[Opening Dataset records section]

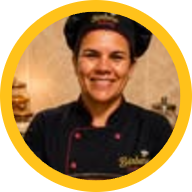
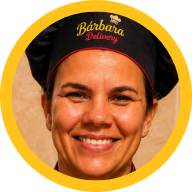
Atualiza fotos da Bárbara e do pudim; cursor nos botões
- Nova foto da Bárbara no "Sobre", no menu e no favicon
- Pudim com frutas cristalizadas no círculo do topo
- Restaura o cursor de mãozinha nos botões (Tailwind 4)

diff --git a/src/lib/content.ts b/src/lib/content.ts
@@ -105,8 +105,8 @@ export const content: DB = {
     aboutTitle: "Feito com amor, servido com carinho",
     aboutText:
       "Tudo começou na cozinha de casa, com receitas de família e muita vontade de fazer gente feliz. Hoje, cada pedido que sai daqui leva o mesmo cuidado: ingredientes fresquinhos, massa feita na hora e aquele sabor que lembra a comida de vó.\n\nDo pãozinho com queijo ralado ao sonho recheado, do bolo de milho ao pudim lisinho — é tudo preparado com amor.",
-    aboutImage: "/images/barbara.jpg",
-    heroImage: "/images/cardapio/pudim.jpg",
+    aboutImage: "/images/barbara.webp",
+    heroImage: "/images/pudim-destaque.png",
     whatsapp: "5583988201418",
     whatsappDisplay: "(83) 98820-1418",
     instagram: "barbara.delivery83",

diff --git a/src/app/globals.css b/src/app/globals.css
@@ -66,6 +66,19 @@ body {
   -webkit-font-smoothing: antialiased;
 }
 
+/* Tailwind 4 não coloca mais a "mãozinha" nos botões por padrão */
+@layer base {
+  button:not(:disabled),
+  [role="button"]:not([aria-disabled="true"]),
+  summary,
+  label:has(> input[type="checkbox"]) {
+    cursor: pointer;
+  }
+  button:disabled {
+    cursor: not-allowed;
+  }
+}
+
 ::selection {
   background: var(--color-mustard-400);
   color: var(--color-cocoa-900);
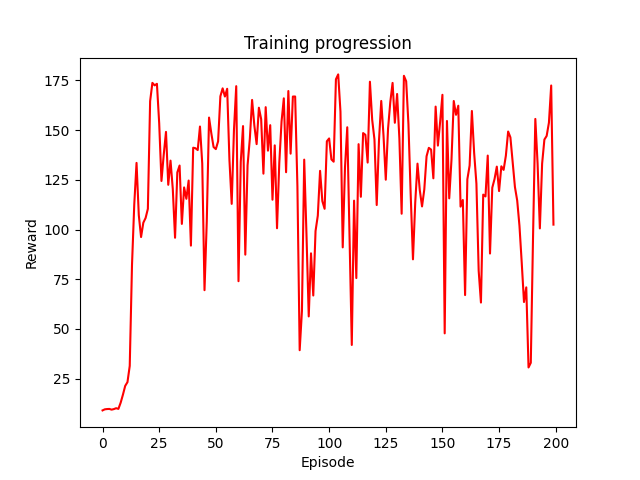
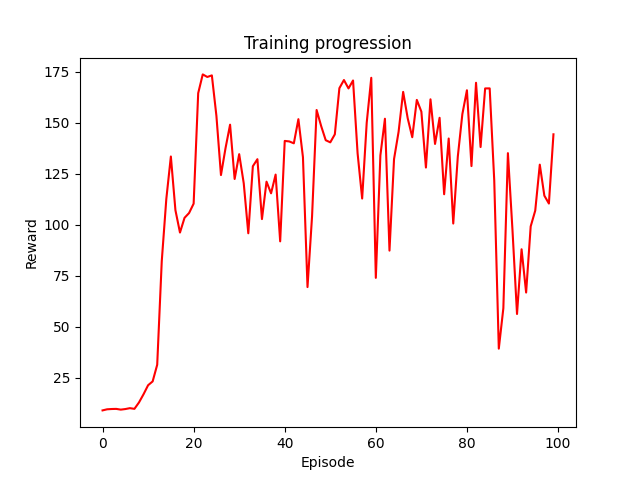
integrated training target into main training step

diff --git a/RL-demo-code.py b/RL-demo-code.py
@@ -85,7 +85,8 @@ def train_step(optimising_net, target_net, memory, optimser, ep_no):
     loss.backward()
     optimser.step()
 
-    if ep_no % 50:
+    # at regular intervals (every 50 episodes) bring target network up to date with optimising network
+    if ep_no % 50 == 0 and ep != 0:
         target_net.load_state_dict(optimising_net.state_dict())
 
 
@@ -119,7 +120,7 @@ target_network = Network(state_space_size, action_space_size)
 target_network.load_state_dict(optimising_network.state_dict())
 replay_buffer = Buffer()
 
-no_eps = 10000
+no_eps = 5000
 marking = []
 means = []
 printing_rate = 50
@@ -135,7 +136,7 @@ for ep in range(no_eps):
     while True:
         time_step += 1
         action = optimising_network.step(torch.from_numpy(state).float().unsqueeze(0), epsilon)
-        successor, reward, terminal, info = env.step(action)
+        successor, reward, terminal, _ = env.step(action)
 
         terminal_mask = 0.0 if terminal else 1.0
         transition = (state, action, reward/100.0, successor, terminal_mask)
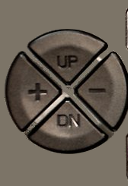
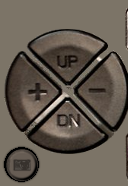
Modded simulator graphics for snapshot capabilities

Changed region(s): [[0.0, 0.7796, 0.3125, 0.9946]]

diff --git a/trunk/src/simulatordialog.cpp b/trunk/src/simulatordialog.cpp
@@ -128,7 +128,13 @@ void simulatorDialog::setupTimer()
 
 void simulatorDialog::onButtonPressed(int value)
 {
-  buttonPressed = value;
+  if (value==Qt::Key_Print) {
+      QString fileName = QString("./screenshot-%1.png").arg(++screenshotIdx);
+      qDebug() << "Screenshot" << fileName;
+      ui->lcd->makeScreenshot(fileName);      
+  } else {
+      buttonPressed = value;
+  }
 }
 
 void simulatorDialog::onTimerEvent()
@@ -220,13 +226,6 @@ void simulatorDialog::onTimerEvent()
     if (beepShow) beepShow--;
 
   }
-}
-
-void simulatorDialog::on_screenshotButton_clicked()
-{
-  QString fileName = QString("./screenshot-%1.png").arg(++screenshotIdx);
-  qDebug() << "Screenshot" << fileName;
-  ui->lcd->makeScreenshot(fileName);
 }
 
 void simulatorDialog::centerSticks()

diff --git a/trunk/src/cursorwidget.h b/trunk/src/cursorwidget.h
@@ -62,6 +62,9 @@ class cursorWidget : public QWidget {
           else if (pnpoly(6,plusx,plusy,(float)x,(float)y)==1) {
             setStyleSheet("background:url(:/images/9xcursplus.png);");
             emit buttonPressed(Qt::Key_Left);
+          } else if (sqrt(((float)x-22)*((float)x-22)+((float)y-165)*((float)y-165))<17) {
+            setStyleSheet("background:url(:/images/9xcursphoto.png);");
+            emit buttonPressed(Qt::Key_Print);
           }
         }
         // QWidget::mousePressEvent(event);

diff --git a/trunk/src/simulatordialog.h b/trunk/src/simulatordialog.h
@@ -100,7 +100,6 @@ private slots:
     void on_trimHRight_valueChanged(int);
     void on_trimVRight_valueChanged(int);
     void onTimerEvent();
-    void on_screenshotButton_clicked();
 };
 
 #endif // SIMULATORDIALOG_H
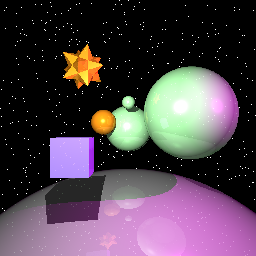
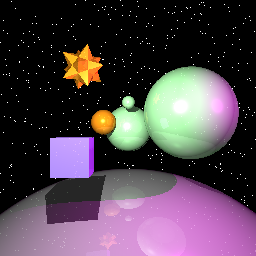
final commit before project imp

diff --git a/A4/GeometryNode.cpp b/A4/GeometryNode.cpp
@@ -42,39 +42,33 @@ void GeometryNode::hitTest(const Ray &r, HitInformation &hit_info) {
         if (!hit_info.hit) {
             hit_info.hit = true;
             hit_info.t = prim_hit_info.t;
-            
-            glm::mat3 inv = glm::mat3(inverse_world_mat);
-            
-            hit_info.normal = glm::vec4((glm::transpose(inv) * glm::vec3(prim_hit_info.normal)),0);
+//            glm::mat3 inv = glm::mat3(inverse_world_mat);
+//            hit_info.normal = glm::vec4((glm::transpose(inv) * glm::vec3(prim_hit_info.normal)),0);
+            hit_info.normal = prim_hit_info.normal;
             hit_info.node = this;
             hit_info.phong_mat = (PhongMaterial*) m_material;
+            hit_info.hit_point = prim_hit_info.hit_point;
         } else {
             if (prim_hit_info.t < hit_info.t) {
                 hit_info.t = prim_hit_info.t;
-                glm::mat3 inv = glm::mat3(inverse_world_mat);
-                hit_info.normal = glm::vec4((glm::transpose(inv) * glm::vec3(prim_hit_info.normal)),0);
+//                glm::mat3 inv = glm::mat3(inverse_world_mat);
+//                hit_info.normal = glm::vec4((glm::transpose(inv) * glm::vec3(prim_hit_info.normal)),0);
+                hit_info.normal = prim_hit_info.normal;
                 hit_info.node = this;
                 hit_info.phong_mat = (PhongMaterial*) m_material;
+                hit_info.hit_point = prim_hit_info.hit_point;
             }
         }
     }
-    
-//    if(prim_hit_info.hit and prim_hit_info.t > 0 and prim_hit_info.t < hit_info.t) {
-//        hit_info.node = this;
-//        hit_info.hit = true;
-//        hit_info.t = prim_hit_info.t;
-//        hit_info.normal = prim_hit_info.normal;
-//        hit_info.hit_point = prim_hit_info.hit_point;
-//        hit_info.phong_mat = (PhongMaterial*) m_material;
-//    }
+
     
     for (SceneNode* child : children) {
         child->hitTest(transformed_ray, hit_info);
     }
 
     if (hit_info.hit) {
-//        hit_info.hit_point = trans * hit_info.hit_point;
-//        glm::mat3 inverse = glm::mat3(invtrans);
-//        hit_info.normal = glm::vec4((glm::transpose(inverse) * glm::vec3(hit_info.normal)),0);
+        hit_info.hit_point = trans * hit_info.hit_point;
+        glm::mat3 inverse = glm::mat3(invtrans);
+        hit_info.normal = glm::normalize(glm::vec4((glm::transpose(inverse) * glm::vec3(hit_info.normal)),0));
     }
 }

diff --git a/A4/A4.cpp b/A4/A4.cpp
@@ -189,7 +189,8 @@ Color rayColor(const Ray& r, const std::list<Light *> & lights, int counter) {
                 glm::vec4 reflected_direction = hit_info.incident_ray.direction -
                                                 (2 * glm::dot(hit_info.incident_ray.direction, hit_info.normal) * hit_info.normal);
                 glm::vec4 intersection_point = hit_info.incident_ray.origin + (hit_info.t * hit_info.incident_ray.direction);
-                
+//                glm::vec4 intersection_point = hit_info.hit_point;
+
                 Ray reflected_ray = Ray(intersection_point, reflected_direction);
                 
                 col += hit_info.phong_mat->m_ks * rayColor(reflected_ray, lights, counter) * hit_info.phong_mat->m_shininess/120;
@@ -240,7 +241,7 @@ Color directLight(const std::list<Light *>& lights, HitInformation& hit_info, in
     for (const Light* light : lights) {
         light_position = glm::vec4(light->position, 1);
         
-        shadow_ray_direction = glm::normalize(light_position - intersection_point);
+        shadow_ray_direction = (light_position - intersection_point);
         shadow_ray_origin = intersection_point;
         
 

diff --git a/A4/Primitive.cpp b/A4/Primitive.cpp
@@ -82,6 +82,7 @@ void NonhierSphere::hitTest(const Ray &r, HitInformation& hit_info) {
         hit_info.t = min_t;
         hit_info.hit = hit;
         hit_info.normal = glm::normalize(((r.origin + min_t * r.direction) - glm::vec4(m_pos,1)));
+        hit_info.hit_point = r.origin + ((min_t - 0.01) * r.direction);
 //        if ((r.origin - glm::vec4(m_pos,1)).length() < m_radius) {
 //            hit_info.normal = -hit_info.normal;
 //        }
@@ -144,6 +145,7 @@ void NonhierBox::hitTest(const Ray &r, HitInformation& hit_info) {
         hit_info.t = min_t;
         hit_info.hit = true;
         hit_info.normal = glm::normalize(normal);
+        hit_info.hit_point = r.origin + ((min_t - 0.01) * r.direction);
     }
 }
 

diff --git a/A4/SceneNode.cpp b/A4/SceneNode.cpp
@@ -146,9 +146,9 @@ void SceneNode::hitTest(const Ray& r, HitInformation& hit_info){
     }
     
     if (hit_info.hit) {
-//        hit_info.hit_point = trans * hit_info.hit_point;
-//        glm::mat3 inverse = glm::mat3(invtrans);
-//        hit_info.normal = glm::vec4((glm::transpose(inverse) * glm::vec3(hit_info.normal)),0);
+        hit_info.hit_point = trans * hit_info.hit_point;
+        glm::mat3 inverse = glm::mat3(invtrans);
+        hit_info.normal = glm::normalize(glm::vec4((glm::transpose(inverse) * glm::vec3(hit_info.normal)),0));
     }
 }
 

diff --git a/A4/Mesh.cpp b/A4/Mesh.cpp
@@ -71,5 +71,6 @@ void Mesh::hitTest(const Ray &r, HitInformation &hit_info) {
         hit_info.t = min_t;
         hit_info.hit = true;
         hit_info.normal = glm::normalize(normal);
+        hit_info.hit_point = r.origin + ((min_t - 0.01) * r.direction);
     }
 }
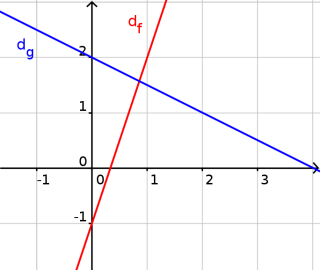
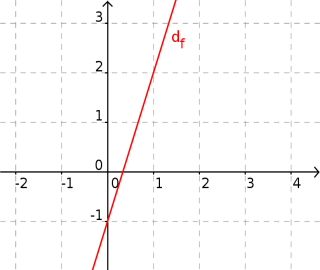
24/02/2025 23h18

diff --git a/script_saisie_mult.js b/script_saisie_mult.js
@@ -3,7 +3,7 @@
 function creer_tab()
 {
         ta = [];
-        for (i = 0; i < 10; i++)
+        for (i = 0; i < nb_pos; i++)
         {
           ta.push(i);
         }
@@ -15,7 +15,7 @@ function creer_tab()
         return ta;
 }
 
-function afficher_enonce(num, localStorage)
+function afficher_enonce(num, localStorage, chemin)
 {
     localS = "'" + localStorage + "'";
     ta = creer_tab();
@@ -23,39 +23,46 @@ function afficher_enonce(num, localStorage)
     for (nq=1; nq<=num; nq++)
     {
         codeHTML = codeHTML + `
-            <div class="form-container">
-                <form id="f` + nq + `">
-                    <div class="question">
-                        <b> ` + nq + `. </b>
-                        ` + tab_enonce[ta[nq]][0] + 
-                        `<br> <p> ` + tab_enonce[ta[nq]][1] + `</p>`;
-        codeHTML = codeHTML +
-                    `
+                <div class="question">
+                    <b> ` + nq + `. </b>
+                        ` + tab_q[ta[nq]] + 
+                        `<br> <img src="` + chemin + `/images/` + tab_im[ta[nq]] + `"/><br><br>`;
+        for (ne=0; ne<nb_prop; ne++)
+        {
+            codeHTML = codeHTML + tab_e[ta[nq]][ne];
+            num_form = (nq - 1) * nb_prop + ne;
+            codeHTML = codeHTML + `
+                    <form id="f` + num_form + `">
                     <input type='text' class='zone_saisie1' id='inp1' autocomplete='off'
-                        onkeypress="javascript:if (event.keyCode == 13) {verif('f` + nq + `', ` + nq + `);return false;}"/>
+                        onkeypress="javascript:if (event.keyCode == 13) {verif('f` + num_form + `', ` + nq + `, ` + ne + `);return false;}"/>
                     `;
+            codeHTML = codeHTML +
+                        `
+                        <div>
+                            <span id='sp1' class='ic_rep'> &emsp; </span>
+                            <input class="bouton1" type="button" value="Valider" onClick="verif('f` + num_form + `', ` + nq + `, ` + ne + `)" />
+                            <br>
+                            <span class='juste2' id="sp2"> &ensp; </span>
+                        </div>
+                    </form><br>`;
+        }
         codeHTML = codeHTML +
-                    `
-                    </div>
-                    <span id='sp1' class='ic_rep'> &emsp; </span>
-                    <input class="bouton1" type="button" value="Valider" onClick="verif('f` + nq + `', ` + nq + `)" />
-                    <br>
-                    <span class='juste2' id="sp2"> &ensp; </span>
-                </form>
-            </div>
-        `;
+                    ` </div>
+                    
+            `;
         codeHTML = codeHTML +
                     `
                     <span id='m1'></span> <br>
                     `;
     }
+    num_q = num * nb_prop;
     codeHTML = codeHTML +
                     `
                     <p>
                         <input id='bv' class="bouton2" type="button" value="Valider l'exercice" onClick="verif_exo(`
                         + localS +
                         `,`
-                        + num + `)" />
+                        + num_q + `)" />
                         <span class="span_exo"></span>
                     </p>
                     `;
@@ -66,7 +73,7 @@ function afficher_enonce(num, localStorage)
 }
 
 
-function verif(nom_form,  k)
+function verif(nom_form,  k, l)
 {
     form = document.forms[nom_form];
     input_saisie = form.querySelector("#inp1");
@@ -74,9 +81,11 @@ function verif(nom_form,  k)
     repon = repon.toLowerCase();
     repon = repon.replace(/ /g,"");
     repon = repon.replace(/,/g,".");
+    repon = repon.toString();
+    repon = eval(repon);
     span_ic = form.querySelector("#sp1");
     span_mes = form.querySelector("#sp2");
-    if (tab_rep[ta[k]] == repon)
+    if (tab_rep[ta[k]][l] == repon)
     {
         span_ic.innerHTML = "<b class='juste'>&#10004;</b>";
         span_mes.innerHTML = `<b class='juste'>Bonne réponse !</b>`;
@@ -84,8 +93,9 @@ function verif(nom_form,  k)
     else
     {
         span_ic.innerHTML = "<b class='faux'>&#10060;</b>";
-        mes_err = `<b class="faux2">` + tab_enonce[ta[k]][2] + `</b>`;
+        mes_err = `<b class="faux2">` + tab_m[l] + `</b>`;
         span_mes.innerHTML = mes_err;
+         MathJax.Hub.Queue(["Typeset", MathJax.Hub]);
     }
 }
 

diff --git a/Seconde/Fonctions/Affines/aff_dro_exo1.js b/Seconde/Fonctions/Affines/aff_dro_exo1.js
@@ -1,44 +1,44 @@
 function definir()
 {
-    hyperlien1 = '<a href="Seconde/Fonctions/Affines/affines_racine.html"><span class="parent">Racine</span></a>';
+    hyperlien1 = '<a href="Seconde/Fonctions/Affines/affines_droite.html"><span class="parent">Droite</span></a>';
     spanLien = document.getElementById('lien1');
     spanLien.innerHTML = hyperlien1;
 
-    nb_questions = 1;
-    nb_prop = 4;
-    nb_pos = 2;
+    nb_questions = 2;
+    nb_prop = 2;
+    nb_pos = 4;
 
-    q = "Soit le graphique suivant : ";
+    q1 = "Soit le graphique suivant : ";
+
+
+    tab_q = [q1, q1, q1, q1];
 
     tab_im = [
-                "aff_dro_exo1_A.png",
-                "aff_dro_exo1_B.png"
+                `aff_dro_exo1_A.png`,
+                `aff_dro_exo1_B.png`,
+                `aff_dro_exo1_C.png`,
+                `aff_dro_exo1_D.png`
             ]
 
-    tab_q = [
-                "Le coefficient directeur de $f$ est : ",
-                "L'ordonnée à l'origine de $f$ est : ",
-                "Le coefficient directeur de $g$ est : ",
-                "L'ordonnée à l'origine de $g$ est : " 
+    e1 = "Le coefficient directeur de $f$ est : ";
+    e2 = "L'ordonnée à l'origine de $f$ est : ";
+
+    tab_e = [
+                [e1, e2],
+                [e1, e2],
+                [e1, e2],
+                [e1, e2] 
             ];
 
     m1 = "C'est la variation en $y$ sur la variation en $x$.";
     m2 = "C'est l'ordonnée de l'intersection avec l'axe des $y$.";
 
-    tab_m = [m1, m2, m1, m2];
+    tab_m = [m1, m2];
 
-    tab_enonce = [
-        ["Soit $f(x)=-4x+6$", q, m],
-        ["Soit $f(x)=2x-5$",  q, m],
-        ["Soit $f(x)=12-2x$",  q, m],
-        ["Soit $f(x)=x-9$",  q, m],
-        ["Soit $f(x)=3x+9$", q, m],
-        ["Soit $f(x)=8-2x$", q, m],
-        ["Soit $f(x)=-4-x$", q, m],
-        ["Soit $f(x)=4x+9$", q, m],
-        ["Soit $f(x)=5x+1$", q, m],
-        ["Soit $f(x)=3x$", q, m]
-    ];
-
-    tab_rep = ["1.5", "2.5", "6", "9", "-3", "4", "-4", "-2.25", "-0.2", "0"];
+    tab_rep = [
+                    ["3", "-1"], 
+                    ["0.25", "1"],
+                    ["-1", "2"],
+                    ["-1", "3"]
+              ];
 }

diff --git a/saisie_mult.html b/saisie_mult.html
@@ -15,7 +15,7 @@
                     script.src = scriptURL;
                     script.onload = function() {
                         // Script principal à exécuter après le script dynamique
-                        mainScript(scriptName);
+                        mainScript(scriptName, cheminName);
                     };
                     document.head.appendChild(script);
                 } else {
@@ -24,9 +24,9 @@
                 }
             };
 
-            function mainScript(scriptName) {
+            function mainScript(scriptName, cheminName) {
                 definir();
-                afficher_enonce(nb_questions, scriptName);
+                afficher_enonce(nb_questions, scriptName, cheminName);
                 MathJax.Hub.Config({
                 extensions: ["tex2jax.js"], jax: ["input/TeX", "output/HTML-CSS"],
                 TeX: { extensions: ["AMSmath.js","AMSsymbols.js","noErrors.js","noUndefined.js"] },

diff --git a/Seconde/Fonctions/Affines/affines_droite.html b/Seconde/Fonctions/Affines/affines_droite.html
@@ -63,8 +63,8 @@
                 </div>
             </li>
             <li>
-                <a href="../../../qcm.html?script=aff_dro_exo1.js&chemin=Seconde/Fonctions/Affines/">
-                    <script type='text/javascript' language='javascript'>fait('aff_ddro_exo1.js');</script>Exercice1</a></span>
+                <a href="../../../saisie_mult.html?script=aff_dro_exo1.js&chemin=Seconde/Fonctions/Affines/">
+                    <script type='text/javascript' language='javascript'>fait('aff_dro_exo1.js');</script>Exercice1</a></span>
                 </a>
             </li>
 

diff --git a/script_qcm.js b/script_qcm.js
@@ -87,6 +87,8 @@ function verif(nom_form,  k)
         span_ic.innerHTML = "<b class='faux'>&#10060;</b>";
         mes_err = `<b class="faux2">` + tab_enonce[ta[k]][2] + `</b>`;
         span_mes.innerHTML = mes_err;
+        // Réactualiser MathJax pour reprocesser les expressions LaTeX
+        MathJax.Hub.Queue(["Typeset", MathJax.Hub]);
     }
 }
 

diff --git a/script_saisie.js b/script_saisie.js
@@ -76,7 +76,6 @@ function verif(nom_form,  k)
     repon = repon.replace(/,/g,".");
     repon = repon.toString();
     repon = eval(repon);
-    alert(repon);
     span_ic = form.querySelector("#sp1");
     span_mes = form.querySelector("#sp2");
     if (tab_rep[ta[k]] == repon)

diff --git a/style.css b/style.css
@@ -149,6 +149,7 @@ form
     font-size: 110%;
     margin: 1em;
     margin-bottom: 0.5em;
+    margin-left: 0.5 em;
     border: 1px solid #555;      
     border-radius: 8px;           
     padding: 0.2rem 0.5rem;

[Closing Dataset records section]

About this task —
The response must contain each line above that holds the string "onClick".

Result below —
+                            <input class="bouton1" type="button" value="Valider" onClick="verif('f` + num_form + `', ` + nq + `, ` + ne + `)" />
-                    <input class="bouton1" type="button" value="Valider" onClick="verif('f` + nq + `', ` + nq + `)" />
                         <input id='bv' class="bouton2" type="button" value="Valider l'exercice" onClick="verif_exo(`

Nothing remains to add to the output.